_Given data_
* * * * * * * * *

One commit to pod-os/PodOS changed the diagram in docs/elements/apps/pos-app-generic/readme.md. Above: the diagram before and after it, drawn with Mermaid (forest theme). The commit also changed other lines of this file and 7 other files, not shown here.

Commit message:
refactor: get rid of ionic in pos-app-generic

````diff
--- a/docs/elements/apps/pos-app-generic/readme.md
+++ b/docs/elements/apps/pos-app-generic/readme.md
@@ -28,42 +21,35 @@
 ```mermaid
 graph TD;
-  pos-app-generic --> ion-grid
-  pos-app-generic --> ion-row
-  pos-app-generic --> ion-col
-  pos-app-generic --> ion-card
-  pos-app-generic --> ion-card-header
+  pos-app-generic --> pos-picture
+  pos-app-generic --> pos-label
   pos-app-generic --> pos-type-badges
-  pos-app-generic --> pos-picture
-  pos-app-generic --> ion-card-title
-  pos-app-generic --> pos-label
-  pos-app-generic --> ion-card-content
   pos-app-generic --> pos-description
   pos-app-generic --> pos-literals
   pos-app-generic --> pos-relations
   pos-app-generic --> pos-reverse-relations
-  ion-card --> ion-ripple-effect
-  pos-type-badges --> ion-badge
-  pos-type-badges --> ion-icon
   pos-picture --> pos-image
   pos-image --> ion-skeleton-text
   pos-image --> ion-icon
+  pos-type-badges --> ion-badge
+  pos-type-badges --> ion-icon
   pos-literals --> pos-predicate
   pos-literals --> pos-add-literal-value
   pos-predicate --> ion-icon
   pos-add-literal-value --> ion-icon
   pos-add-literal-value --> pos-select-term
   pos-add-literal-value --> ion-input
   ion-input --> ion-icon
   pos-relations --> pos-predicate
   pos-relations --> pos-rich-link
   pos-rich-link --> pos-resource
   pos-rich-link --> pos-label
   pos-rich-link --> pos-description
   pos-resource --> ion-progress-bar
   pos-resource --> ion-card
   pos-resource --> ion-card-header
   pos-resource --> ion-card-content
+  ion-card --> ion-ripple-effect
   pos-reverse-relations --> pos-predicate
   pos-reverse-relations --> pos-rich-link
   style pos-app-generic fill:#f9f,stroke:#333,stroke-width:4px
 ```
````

* * * * * * * * *

_Work instructions_
Please give an exact copy of every entry.

_Expected answer_
One commit to pod-os/PodOS changed the diagram in docs/elements/apps/pos-app-generic/readme.md. Above: the diagram before and after it, drawn with Mermaid (forest theme). The commit also changed other lines of this file and 7 other files, not shown here.

Commit message:
refactor: get rid of ionic in pos-app-generic

````diff
--- a/docs/elements/apps/pos-app-generic/readme.md
+++ b/docs/elements/apps/pos-app-generic/readme.md
@@ -28,42 +21,35 @@
 ```mermaid
 graph TD;
-  pos-app-generic --> ion-grid
-  pos-app-generic --> ion-row
-  pos-app-generic --> ion-col
-  pos-app-generic --> ion-card
-  pos-app-generic --> ion-card-header
+  pos-app-generic --> pos-picture
+  pos-app-generic --> pos-label
   pos-app-generic --> pos-type-badges
-  pos-app-generic --> pos-picture
-  pos-app-generic --> ion-card-title
-  pos-app-generic --> pos-label
-  pos-app-generic --> ion-card-content
   pos-app-generic --> pos-description
   pos-app-generic --> pos-literals
   pos-app-generic --> pos-relations
   pos-app-generic --> pos-reverse-relations
-  ion-card --> ion-ripple-effect
-  pos-type-badges --> ion-badge
-  pos-type-badges --> ion-icon
   pos-picture --> pos-image
   pos-image --> ion-skeleton-text
   pos-image --> ion-icon
+  pos-type-badges --> ion-badge
+  pos-type-badges --> ion-icon
   pos-literals --> pos-predicate
   pos-literals --> pos-add-literal-value
   pos-predicate --> ion-icon
   pos-add-literal-value --> ion-icon
   pos-add-literal-value --> pos-select-term
   pos-add-literal-value --> ion-input
   ion-input --> ion-icon
   pos-relations --> pos-predicate
   pos-relations --> pos-rich-link
   pos-rich-link --> pos-resource
   pos-rich-link --> pos-label
   pos-rich-link --> pos-description
   pos-resource --> ion-progress-bar
   pos-resource --> ion-card
   pos-resource --> ion-card-header
   pos-resource --> ion-card-content
+  ion-card --> ion-ripple-effect
   pos-reverse-relations --> pos-predicate
   pos-reverse-relations --> pos-rich-link
   style pos-app-generic fill:#f9f,stroke:#333,stroke-width:4px
 ```
````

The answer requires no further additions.